I am definitely a maker rather than a conceptual artist.
Piercing and pulling
Tell us about your process from conception to creation
It takes a determined effort to re-engage, re-energise and stimulate creativity after a hiatus caused by life’s demands. I started embroidering as it was easy to pick up and leave between family commitments and work commissions. I had to be strict and dedicated with the time I gave it, trusting in the process of making to liberate a pathway to creativity.
Hand embroidery is generous as it offers time to reflect and inspire whilst the hand repeats the physical rhythm of piercing and pulling. One of the beautiful things about this process is the meandering journey you have to take from conception to the last stitch. For me, this is one of the essential differences between hand and machine stitch embroidery.
Having gained control and direction with the themes and subjects I want to explore, there’s still an excitement watching the outcome develop. For instance, I’m progressively including three-dimensional elements. Often these have a significant impact on the grounds’ fibres which means having to go back in and re-work and re-envision new ripples and tensions in the material to add to rather than detract from the story. Because I use normal sewing thread rather than embroidery thread which I find bulky and invasive, added tension is created in the treatment of the ground.
My embroidery has a deliberate ambiguity that encourages different view points and interpretations, it’s the opposite of the banners I paint which have a direct message enforced by the images and slogans. The two outlets enable me to express in extremely different ways without blurring the integrity of either one.
What currently inspires you?
Banners give my political energy a focus and outlet whilst embroidery allows the process, the act of making, to have a heavy hand. The gentle, time-consuming action can also enable inspiration to occur subliminally, rising to the surface in unexpected ways that can lead to a realisation over a period of days. A series of pieces I recently completed began in this way. They were very much centred around the idea of movement and blockage, recognising a moment in the past and letting go.
Hand embroidery’s enabled the exploration of life changing events in a very intimate and cathartic way.
Indulgent and moving journey
Tell us about a piece of your work that holds particularly fond memories and why?
In. 2019 I visited an elderly family member who started talking about her experiences raising three boys. After some wild stories she paused and said ‘ I’d Have Given An Eye For A Daughter’. The desire and grief behind those words was transparent. The work came easily and encouraged other ideas for larger projects.
How has your work developed since you began and how do you see it evolving in the future?

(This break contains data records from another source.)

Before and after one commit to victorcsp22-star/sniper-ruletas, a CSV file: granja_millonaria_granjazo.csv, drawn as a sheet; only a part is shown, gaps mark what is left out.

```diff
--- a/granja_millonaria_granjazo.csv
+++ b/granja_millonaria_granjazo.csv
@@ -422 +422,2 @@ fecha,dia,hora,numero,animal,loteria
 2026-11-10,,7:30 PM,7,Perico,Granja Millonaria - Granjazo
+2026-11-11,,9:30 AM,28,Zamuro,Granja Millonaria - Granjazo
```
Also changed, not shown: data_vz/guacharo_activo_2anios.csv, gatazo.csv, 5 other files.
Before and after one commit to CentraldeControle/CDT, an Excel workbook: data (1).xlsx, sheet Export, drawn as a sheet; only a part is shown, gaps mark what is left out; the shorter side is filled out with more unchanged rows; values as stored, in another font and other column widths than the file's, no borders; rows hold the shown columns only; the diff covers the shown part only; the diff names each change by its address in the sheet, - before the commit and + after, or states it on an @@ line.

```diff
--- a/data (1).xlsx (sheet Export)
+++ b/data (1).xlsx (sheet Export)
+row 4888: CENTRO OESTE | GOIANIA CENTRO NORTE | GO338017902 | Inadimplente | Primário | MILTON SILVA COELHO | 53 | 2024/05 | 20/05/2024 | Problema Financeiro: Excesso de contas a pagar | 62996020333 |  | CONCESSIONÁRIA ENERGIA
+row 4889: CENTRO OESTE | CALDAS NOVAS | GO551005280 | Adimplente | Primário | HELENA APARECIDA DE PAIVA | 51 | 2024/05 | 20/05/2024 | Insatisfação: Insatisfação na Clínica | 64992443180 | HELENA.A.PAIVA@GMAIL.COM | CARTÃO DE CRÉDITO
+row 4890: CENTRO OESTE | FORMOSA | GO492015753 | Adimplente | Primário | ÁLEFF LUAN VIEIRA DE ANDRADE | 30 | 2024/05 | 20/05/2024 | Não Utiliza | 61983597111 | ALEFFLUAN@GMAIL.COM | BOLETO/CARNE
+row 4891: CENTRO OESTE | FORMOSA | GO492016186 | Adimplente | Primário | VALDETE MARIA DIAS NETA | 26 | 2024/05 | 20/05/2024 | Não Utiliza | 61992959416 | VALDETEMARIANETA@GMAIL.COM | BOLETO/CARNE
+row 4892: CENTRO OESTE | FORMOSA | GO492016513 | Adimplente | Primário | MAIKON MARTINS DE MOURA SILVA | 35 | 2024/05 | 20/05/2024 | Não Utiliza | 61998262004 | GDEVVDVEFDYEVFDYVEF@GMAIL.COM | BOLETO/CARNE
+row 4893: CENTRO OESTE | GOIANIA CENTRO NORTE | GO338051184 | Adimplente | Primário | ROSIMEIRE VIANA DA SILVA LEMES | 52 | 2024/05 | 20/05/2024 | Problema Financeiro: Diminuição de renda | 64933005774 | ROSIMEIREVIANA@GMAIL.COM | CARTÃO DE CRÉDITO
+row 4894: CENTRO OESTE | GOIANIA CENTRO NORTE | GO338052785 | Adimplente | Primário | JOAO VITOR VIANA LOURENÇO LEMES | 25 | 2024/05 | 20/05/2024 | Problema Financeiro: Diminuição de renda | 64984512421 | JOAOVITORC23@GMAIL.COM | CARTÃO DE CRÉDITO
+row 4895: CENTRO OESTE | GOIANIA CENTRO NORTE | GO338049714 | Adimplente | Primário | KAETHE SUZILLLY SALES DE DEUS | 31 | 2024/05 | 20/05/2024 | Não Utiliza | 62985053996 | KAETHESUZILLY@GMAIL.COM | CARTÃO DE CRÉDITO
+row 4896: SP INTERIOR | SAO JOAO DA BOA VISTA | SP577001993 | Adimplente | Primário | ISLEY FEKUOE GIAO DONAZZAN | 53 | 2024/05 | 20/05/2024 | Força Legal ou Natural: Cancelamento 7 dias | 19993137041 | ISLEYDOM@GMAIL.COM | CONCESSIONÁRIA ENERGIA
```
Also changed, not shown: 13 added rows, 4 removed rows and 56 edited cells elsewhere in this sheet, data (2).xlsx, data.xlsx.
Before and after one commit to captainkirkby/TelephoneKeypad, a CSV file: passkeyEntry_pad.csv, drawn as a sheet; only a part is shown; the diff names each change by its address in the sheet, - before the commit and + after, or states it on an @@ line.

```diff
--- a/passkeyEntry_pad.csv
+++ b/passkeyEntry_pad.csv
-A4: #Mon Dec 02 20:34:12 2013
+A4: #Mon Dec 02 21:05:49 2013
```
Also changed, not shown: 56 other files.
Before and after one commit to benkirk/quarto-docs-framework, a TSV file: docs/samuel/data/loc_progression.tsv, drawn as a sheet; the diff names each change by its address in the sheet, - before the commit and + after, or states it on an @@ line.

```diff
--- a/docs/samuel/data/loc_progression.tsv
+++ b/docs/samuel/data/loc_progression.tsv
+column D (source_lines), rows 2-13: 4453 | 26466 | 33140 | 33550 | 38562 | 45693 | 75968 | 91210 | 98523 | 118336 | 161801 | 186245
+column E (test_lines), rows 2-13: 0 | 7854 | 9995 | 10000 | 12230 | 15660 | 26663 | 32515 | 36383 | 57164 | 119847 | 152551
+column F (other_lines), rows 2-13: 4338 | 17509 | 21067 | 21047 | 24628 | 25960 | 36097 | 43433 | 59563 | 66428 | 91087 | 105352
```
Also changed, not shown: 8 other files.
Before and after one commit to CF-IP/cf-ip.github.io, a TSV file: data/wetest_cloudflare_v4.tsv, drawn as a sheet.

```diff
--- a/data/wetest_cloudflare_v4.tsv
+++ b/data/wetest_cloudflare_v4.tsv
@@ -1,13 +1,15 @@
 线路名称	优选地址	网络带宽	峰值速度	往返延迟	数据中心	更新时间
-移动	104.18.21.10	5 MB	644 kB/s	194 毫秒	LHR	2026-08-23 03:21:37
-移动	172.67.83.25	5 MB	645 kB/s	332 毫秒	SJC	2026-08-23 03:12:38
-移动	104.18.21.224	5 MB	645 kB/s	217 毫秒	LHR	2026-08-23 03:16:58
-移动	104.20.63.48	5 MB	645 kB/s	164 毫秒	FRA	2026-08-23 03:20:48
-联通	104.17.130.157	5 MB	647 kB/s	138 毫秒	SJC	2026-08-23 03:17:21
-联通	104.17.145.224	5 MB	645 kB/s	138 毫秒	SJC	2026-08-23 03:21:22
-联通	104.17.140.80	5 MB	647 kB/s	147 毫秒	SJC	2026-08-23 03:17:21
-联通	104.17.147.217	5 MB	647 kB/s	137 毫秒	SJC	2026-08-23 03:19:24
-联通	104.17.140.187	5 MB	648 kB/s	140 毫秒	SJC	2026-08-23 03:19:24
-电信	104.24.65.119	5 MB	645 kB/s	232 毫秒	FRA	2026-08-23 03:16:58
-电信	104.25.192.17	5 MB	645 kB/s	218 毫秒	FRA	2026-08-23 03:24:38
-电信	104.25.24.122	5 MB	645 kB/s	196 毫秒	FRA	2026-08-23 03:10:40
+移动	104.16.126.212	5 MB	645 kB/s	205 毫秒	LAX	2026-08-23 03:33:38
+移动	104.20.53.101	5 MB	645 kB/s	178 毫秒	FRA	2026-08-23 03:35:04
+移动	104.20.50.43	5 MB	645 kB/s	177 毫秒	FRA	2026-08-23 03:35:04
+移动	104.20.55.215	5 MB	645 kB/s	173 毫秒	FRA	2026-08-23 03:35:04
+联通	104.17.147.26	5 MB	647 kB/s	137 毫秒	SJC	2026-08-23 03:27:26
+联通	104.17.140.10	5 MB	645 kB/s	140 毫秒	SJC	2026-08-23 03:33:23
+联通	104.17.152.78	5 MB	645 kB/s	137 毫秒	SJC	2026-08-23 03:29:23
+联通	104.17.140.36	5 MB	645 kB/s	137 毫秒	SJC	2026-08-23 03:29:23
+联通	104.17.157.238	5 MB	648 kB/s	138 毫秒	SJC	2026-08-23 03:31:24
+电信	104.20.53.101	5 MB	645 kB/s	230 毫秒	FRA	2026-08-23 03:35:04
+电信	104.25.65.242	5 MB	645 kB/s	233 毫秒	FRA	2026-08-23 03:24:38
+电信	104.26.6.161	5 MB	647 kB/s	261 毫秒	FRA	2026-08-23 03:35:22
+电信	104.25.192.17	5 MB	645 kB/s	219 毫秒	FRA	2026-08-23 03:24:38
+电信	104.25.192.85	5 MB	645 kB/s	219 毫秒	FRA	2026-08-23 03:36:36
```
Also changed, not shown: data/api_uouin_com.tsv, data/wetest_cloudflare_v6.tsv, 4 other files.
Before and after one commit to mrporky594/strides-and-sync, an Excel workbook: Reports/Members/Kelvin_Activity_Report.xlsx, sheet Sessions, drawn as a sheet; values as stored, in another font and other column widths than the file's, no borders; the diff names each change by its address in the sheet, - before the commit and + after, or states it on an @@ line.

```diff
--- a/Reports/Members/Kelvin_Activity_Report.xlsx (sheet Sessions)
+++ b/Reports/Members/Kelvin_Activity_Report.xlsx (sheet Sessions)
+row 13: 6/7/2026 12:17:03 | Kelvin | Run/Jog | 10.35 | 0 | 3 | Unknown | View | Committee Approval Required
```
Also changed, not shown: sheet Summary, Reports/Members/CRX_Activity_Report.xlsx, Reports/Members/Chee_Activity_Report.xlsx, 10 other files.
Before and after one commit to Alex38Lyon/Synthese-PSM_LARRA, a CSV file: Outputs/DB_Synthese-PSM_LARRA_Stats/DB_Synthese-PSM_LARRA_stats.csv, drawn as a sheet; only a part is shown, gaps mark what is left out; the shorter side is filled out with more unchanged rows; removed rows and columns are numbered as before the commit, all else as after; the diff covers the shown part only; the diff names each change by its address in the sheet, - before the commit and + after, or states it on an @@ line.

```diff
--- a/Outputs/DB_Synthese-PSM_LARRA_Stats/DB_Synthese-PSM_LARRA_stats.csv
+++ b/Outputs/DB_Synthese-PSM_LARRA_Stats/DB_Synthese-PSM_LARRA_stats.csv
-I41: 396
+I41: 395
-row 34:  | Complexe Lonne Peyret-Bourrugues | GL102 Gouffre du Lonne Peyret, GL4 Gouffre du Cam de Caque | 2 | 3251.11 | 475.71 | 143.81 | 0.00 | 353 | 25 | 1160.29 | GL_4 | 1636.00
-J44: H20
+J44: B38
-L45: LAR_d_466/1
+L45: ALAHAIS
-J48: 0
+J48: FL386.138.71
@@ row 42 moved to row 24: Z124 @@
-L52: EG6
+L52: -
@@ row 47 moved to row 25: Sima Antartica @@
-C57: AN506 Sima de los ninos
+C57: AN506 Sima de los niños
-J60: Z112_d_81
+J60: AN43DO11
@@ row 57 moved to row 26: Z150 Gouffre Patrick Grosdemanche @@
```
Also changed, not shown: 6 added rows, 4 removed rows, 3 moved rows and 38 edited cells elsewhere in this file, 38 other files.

It’s been an indulgent and moving journey getting to know the medium of hand embroidery and progressively pushing what can be done with it. With experience I can take more chances.
I’m currently laying in the ground for an ambitious three-dimensional piece that I hope will work it’s way out of the fabric into free space. This creates a multitude of challenges and adds on weeks more work, but I’m not interested in taking the easy way out and am patient with the process. This doesn’t mean I’m restrictive or pure in my approach, it just works for me right now.
For more information visit www.emmashankland.co.uk
Has Emma’s work and story inspired your plans and projects? Let us know in the comments below.